Phil sees a range of approaches across the world, with rural community wireless broadband especially emerging, and particularly in support of closing digital divides over 25-30 year investment cycles.  No one-size-fits all business cases, but a lot of potential.

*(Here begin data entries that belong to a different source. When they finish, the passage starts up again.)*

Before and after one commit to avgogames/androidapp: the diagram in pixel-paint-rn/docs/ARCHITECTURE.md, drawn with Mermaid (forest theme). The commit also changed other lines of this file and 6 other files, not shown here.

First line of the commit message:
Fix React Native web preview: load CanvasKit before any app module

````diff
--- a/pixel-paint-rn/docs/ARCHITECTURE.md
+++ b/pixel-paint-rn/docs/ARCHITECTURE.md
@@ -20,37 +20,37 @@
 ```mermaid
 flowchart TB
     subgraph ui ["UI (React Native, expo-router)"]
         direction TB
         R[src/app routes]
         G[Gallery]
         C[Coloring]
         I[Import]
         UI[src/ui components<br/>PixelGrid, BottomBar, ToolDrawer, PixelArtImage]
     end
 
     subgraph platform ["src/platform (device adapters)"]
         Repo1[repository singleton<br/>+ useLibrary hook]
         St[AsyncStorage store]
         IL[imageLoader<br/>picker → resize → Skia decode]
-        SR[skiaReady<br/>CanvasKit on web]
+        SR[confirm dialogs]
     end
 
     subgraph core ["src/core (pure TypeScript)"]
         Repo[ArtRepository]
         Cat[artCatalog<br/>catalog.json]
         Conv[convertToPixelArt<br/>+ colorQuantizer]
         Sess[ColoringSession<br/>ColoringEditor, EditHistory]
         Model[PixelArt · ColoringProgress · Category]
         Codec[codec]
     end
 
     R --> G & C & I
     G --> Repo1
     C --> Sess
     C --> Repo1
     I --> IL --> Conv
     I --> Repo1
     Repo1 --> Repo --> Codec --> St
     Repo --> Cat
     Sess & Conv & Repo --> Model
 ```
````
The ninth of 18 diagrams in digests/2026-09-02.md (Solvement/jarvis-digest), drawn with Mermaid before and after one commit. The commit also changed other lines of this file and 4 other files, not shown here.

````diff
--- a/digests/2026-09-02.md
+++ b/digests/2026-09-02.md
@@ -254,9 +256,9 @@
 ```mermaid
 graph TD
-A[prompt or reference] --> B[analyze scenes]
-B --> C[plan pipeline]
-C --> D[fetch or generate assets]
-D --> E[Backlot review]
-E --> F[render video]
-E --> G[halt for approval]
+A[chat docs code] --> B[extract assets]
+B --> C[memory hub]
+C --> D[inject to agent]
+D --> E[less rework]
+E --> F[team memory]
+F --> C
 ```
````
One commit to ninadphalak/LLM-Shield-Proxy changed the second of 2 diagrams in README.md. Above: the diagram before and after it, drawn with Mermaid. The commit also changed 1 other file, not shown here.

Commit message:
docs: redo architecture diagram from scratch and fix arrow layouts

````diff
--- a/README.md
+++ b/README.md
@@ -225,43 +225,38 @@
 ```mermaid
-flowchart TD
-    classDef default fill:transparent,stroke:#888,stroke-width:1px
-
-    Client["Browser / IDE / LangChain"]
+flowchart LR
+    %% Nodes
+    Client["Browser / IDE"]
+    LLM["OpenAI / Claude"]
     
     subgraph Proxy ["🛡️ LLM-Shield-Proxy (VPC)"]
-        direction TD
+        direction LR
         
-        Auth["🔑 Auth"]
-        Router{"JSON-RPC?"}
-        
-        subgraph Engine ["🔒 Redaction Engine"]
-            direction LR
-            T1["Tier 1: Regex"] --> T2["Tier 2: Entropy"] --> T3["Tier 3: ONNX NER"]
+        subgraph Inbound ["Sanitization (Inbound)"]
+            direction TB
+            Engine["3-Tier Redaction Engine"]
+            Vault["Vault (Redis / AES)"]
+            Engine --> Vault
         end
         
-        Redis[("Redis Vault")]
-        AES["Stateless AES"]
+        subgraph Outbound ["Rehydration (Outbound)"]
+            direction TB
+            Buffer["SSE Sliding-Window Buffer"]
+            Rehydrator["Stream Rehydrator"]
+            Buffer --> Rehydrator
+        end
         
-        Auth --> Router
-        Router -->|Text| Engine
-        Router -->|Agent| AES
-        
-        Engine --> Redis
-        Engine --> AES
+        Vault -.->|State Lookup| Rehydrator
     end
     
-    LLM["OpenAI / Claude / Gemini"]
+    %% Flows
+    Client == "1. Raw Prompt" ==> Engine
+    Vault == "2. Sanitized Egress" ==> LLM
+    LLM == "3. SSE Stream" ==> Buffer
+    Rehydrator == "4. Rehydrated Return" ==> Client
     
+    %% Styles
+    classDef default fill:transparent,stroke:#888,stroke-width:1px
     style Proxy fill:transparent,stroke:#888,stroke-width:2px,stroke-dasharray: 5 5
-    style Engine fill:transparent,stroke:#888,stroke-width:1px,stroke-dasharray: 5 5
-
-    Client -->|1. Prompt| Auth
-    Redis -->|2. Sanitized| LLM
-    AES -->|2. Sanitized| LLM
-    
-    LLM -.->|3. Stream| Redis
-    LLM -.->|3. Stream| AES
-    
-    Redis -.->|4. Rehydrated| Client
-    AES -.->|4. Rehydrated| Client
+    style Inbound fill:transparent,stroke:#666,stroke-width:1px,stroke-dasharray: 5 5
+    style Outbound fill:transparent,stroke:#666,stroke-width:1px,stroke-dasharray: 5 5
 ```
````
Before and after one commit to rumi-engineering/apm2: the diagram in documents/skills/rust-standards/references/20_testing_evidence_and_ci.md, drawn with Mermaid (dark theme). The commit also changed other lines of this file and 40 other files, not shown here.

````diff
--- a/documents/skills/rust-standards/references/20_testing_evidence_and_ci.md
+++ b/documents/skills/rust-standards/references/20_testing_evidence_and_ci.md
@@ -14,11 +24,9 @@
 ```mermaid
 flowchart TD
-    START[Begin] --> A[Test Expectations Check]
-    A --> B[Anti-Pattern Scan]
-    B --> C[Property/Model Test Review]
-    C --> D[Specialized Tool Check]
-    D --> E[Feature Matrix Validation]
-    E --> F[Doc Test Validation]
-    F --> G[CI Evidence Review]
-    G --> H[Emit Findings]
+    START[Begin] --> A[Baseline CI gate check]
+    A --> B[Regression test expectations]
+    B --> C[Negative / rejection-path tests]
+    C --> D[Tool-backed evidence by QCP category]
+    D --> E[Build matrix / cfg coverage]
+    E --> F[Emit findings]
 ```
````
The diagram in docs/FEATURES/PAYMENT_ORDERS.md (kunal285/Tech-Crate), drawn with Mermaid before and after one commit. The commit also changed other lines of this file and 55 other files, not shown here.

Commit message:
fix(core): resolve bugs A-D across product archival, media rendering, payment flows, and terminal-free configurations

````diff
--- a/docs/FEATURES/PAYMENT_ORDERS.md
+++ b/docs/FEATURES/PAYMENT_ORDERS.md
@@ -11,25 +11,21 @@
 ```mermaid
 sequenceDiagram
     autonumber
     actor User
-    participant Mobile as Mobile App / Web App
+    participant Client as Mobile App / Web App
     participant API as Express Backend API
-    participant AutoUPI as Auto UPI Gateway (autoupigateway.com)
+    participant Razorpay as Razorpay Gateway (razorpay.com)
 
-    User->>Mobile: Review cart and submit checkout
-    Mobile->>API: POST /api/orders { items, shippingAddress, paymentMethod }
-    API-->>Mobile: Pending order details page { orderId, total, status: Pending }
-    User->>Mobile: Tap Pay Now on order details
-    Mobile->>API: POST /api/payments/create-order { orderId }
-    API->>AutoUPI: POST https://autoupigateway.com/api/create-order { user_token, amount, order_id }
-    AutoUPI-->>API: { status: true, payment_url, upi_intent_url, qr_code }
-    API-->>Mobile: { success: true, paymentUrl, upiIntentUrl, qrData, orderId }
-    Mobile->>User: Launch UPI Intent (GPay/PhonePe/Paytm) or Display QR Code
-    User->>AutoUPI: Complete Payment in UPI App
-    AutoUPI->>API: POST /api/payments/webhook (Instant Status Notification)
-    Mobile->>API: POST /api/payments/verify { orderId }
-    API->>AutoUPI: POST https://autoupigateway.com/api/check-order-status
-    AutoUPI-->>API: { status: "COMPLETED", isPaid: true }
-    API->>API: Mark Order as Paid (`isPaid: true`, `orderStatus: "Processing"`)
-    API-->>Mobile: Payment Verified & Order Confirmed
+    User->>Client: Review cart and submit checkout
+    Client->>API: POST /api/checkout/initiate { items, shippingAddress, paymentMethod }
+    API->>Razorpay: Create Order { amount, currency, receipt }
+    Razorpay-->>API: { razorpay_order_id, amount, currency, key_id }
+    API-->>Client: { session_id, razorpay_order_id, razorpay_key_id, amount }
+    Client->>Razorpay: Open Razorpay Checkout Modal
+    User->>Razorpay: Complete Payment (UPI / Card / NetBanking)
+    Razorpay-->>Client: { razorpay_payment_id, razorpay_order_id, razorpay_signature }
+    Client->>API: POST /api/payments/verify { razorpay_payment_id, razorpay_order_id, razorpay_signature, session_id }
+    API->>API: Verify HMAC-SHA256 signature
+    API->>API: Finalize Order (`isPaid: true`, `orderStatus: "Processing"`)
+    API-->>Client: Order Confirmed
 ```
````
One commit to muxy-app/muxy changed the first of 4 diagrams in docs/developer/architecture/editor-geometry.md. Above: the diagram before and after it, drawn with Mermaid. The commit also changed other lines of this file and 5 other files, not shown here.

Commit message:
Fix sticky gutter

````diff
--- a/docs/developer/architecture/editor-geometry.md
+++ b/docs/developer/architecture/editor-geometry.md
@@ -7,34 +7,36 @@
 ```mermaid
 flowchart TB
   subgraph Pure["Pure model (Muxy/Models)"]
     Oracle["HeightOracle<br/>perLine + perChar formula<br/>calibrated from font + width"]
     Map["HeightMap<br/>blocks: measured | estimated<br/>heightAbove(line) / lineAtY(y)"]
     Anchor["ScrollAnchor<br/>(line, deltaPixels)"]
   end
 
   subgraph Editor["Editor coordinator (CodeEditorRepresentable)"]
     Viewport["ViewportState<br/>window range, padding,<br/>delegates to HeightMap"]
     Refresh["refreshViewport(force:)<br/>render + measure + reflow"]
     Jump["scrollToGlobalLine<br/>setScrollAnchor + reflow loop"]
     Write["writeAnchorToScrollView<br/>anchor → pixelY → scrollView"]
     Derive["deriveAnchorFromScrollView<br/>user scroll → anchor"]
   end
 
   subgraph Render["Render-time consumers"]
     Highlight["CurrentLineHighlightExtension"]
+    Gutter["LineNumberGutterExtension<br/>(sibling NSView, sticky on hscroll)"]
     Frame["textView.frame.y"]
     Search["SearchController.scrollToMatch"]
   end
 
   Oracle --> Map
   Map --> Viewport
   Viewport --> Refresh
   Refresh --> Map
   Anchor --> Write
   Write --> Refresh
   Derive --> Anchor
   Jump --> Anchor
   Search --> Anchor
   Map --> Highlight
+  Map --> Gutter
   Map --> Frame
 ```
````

Julia is envious of the Stockholm full-fibre coverage, where London is at probably under 20% today, but is working hard with investors to radically improve this.  The Mayor’s COVID recovery plan underscores the importance of very good digital access, devices and skills as enablers of economic recovery, and of maintaining the ability of citizens to work remotely, and to work and study safely when they cannot.  Other use cases and where citizens might first experience 5G could be gaming, or how they interact with high streets, remote and distributed working environments.  Note that there are well over 150 places in the UK which  already have live 5G networks, primarily cities, but more and more private networks are also being built - some in DCMS-co-funded trials like the BAE factory making fighter jets.  Julia also noted that we already use digital to supplement many services like health and care, but is wondering whether 5G might be the point at which we can flip so that the majority of those services can be delivered digitally, with the service coming seamlessly and efficiently to citizens without clogging up road traffic and public transport.

London Image

Smarter London Together initiative using data and technology to make a positive impact for all who live and work in London

We also talked about 5G in the context of other advanced networks, and the direction of converging technologies - but came back to the need to continue to drive towards an underlying full-fibre infrastructure layer to get started.

There was a good discussion about the incentives for corporate citizens to use the digital fabric to behave more sustainably - Mika talked about Stockholm’s open approach to making testbeds available at low cost for companies to bring their investments and their use cases to market efficiently.  Julia noted London’s Mayor’s goal to double the size of the green economy by 2035, and 5G and transport will play a big role in achieving that.

I asked the panelists where and when they expected the majority of citizens to first experience 5G, and answers ranged from home to schools, trains or buses, from high streets to hospitals - but particularly in demanding or congested sites, where machine control is critical or at a premium, or to support working anywhere - so a very wide range of venues and experiences are clearly in the pipeline, and not far off for many of us.

Julia shared here thinking on the changes COVID has already driven and accelerated access to online services - whether it be social care, planning or some other interaction with the local authority, all these have become much more likely to be accessed online since the pandemic struck.  She wondered if 5G could push that even further so that access to all those services might be digital first or by default.


In conclusion, it seems that from our panel members at least, our future cities are likely to be more interactive and empathetic with us as citizens, less congested and polluted, more economically vibrant and cost less to run.  5G will play a key role alongside other technologies - ubiquitous fibre, edge-cloud, sensor networks, AI and advanced data management will all be combined to create applications that are configurable to deliver connectivity, capacity and functionality wherever it is needed at optimal cost.  We are not there yet, but we are on a pathway to achieve better, smarter communities - and can get there faster if we continue to collaborate and share learning widely.